▶ [Description of the task] From the records below, copy every line that contains the word "Wave".

▶ [Edit tracking data]
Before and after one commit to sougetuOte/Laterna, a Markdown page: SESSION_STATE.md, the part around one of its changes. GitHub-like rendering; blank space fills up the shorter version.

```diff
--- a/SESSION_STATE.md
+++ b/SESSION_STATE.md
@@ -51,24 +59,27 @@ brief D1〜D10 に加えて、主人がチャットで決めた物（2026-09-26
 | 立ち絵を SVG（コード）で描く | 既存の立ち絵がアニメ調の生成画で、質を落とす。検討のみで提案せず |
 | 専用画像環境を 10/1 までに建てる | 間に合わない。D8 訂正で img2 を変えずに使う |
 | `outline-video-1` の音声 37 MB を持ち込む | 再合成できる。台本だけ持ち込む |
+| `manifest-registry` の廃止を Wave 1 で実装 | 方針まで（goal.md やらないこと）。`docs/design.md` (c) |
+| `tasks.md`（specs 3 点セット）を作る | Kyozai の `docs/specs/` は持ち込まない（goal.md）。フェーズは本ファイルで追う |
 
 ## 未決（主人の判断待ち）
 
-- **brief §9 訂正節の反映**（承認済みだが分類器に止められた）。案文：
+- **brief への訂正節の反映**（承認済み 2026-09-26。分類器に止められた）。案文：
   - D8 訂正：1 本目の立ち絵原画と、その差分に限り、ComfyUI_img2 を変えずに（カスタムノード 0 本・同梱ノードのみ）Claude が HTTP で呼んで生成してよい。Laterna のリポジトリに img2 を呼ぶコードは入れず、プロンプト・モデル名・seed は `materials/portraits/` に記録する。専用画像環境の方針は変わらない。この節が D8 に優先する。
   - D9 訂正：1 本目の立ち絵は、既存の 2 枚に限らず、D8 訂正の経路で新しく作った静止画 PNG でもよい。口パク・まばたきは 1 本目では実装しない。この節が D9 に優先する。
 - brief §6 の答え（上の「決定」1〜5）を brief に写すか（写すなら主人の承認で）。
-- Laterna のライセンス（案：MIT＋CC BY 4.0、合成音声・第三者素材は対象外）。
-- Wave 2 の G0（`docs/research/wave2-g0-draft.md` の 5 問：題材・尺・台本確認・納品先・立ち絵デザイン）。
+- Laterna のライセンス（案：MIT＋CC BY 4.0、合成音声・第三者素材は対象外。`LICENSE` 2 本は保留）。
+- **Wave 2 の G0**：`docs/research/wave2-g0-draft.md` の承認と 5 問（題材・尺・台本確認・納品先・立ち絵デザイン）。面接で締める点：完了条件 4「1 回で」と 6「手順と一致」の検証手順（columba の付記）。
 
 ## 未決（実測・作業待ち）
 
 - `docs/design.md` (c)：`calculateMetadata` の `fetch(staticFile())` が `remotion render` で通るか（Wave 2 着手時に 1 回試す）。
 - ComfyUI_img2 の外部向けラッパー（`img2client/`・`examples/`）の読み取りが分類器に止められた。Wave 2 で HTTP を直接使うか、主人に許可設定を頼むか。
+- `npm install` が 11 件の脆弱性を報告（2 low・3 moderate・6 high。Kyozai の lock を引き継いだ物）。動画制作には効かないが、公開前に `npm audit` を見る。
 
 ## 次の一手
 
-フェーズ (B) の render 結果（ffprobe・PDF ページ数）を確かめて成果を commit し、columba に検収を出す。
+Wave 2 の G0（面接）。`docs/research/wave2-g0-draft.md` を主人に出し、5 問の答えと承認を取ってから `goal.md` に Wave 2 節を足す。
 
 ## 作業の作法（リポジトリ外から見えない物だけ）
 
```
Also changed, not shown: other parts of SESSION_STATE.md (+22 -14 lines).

▶ [Answer area]
+| `manifest-registry` の廃止を Wave 1 で実装 | 方針まで（goal.md やらないこと）。`docs/design.md` (c) |
-- Wave 2 の G0（`docs/research/wave2-g0-draft.md` の 5 問：題材・尺・台本確認・納品先・立ち絵デザイン）。
+- **Wave 2 の G0**：`docs/research/wave2-g0-draft.md` の承認と 5 問（題材・尺・台本確認・納品先・立ち絵デザイン）。面接で締める点：完了条件 4「1 回で」と 6「手順と一致」の検証手順（columba の付記）。
 - `docs/design.md` (c)：`calculateMetadata` の `fetch(staticFile())` が `remotion render` で通るか（Wave 2 着手時に 1 回試す）。
 - ComfyUI_img2 の外部向けラッパー（`img2client/`・`examples/`）の読み取りが分類器に止められた。Wave 2 で HTTP を直接使うか、主人に許可設定を頼むか。
+Wave 2 の G0（面接）。`docs/research/wave2-g0-draft.md` を主人に出し、5 問の答えと承認を取ってから `goal.md` に Wave 2 節を足す。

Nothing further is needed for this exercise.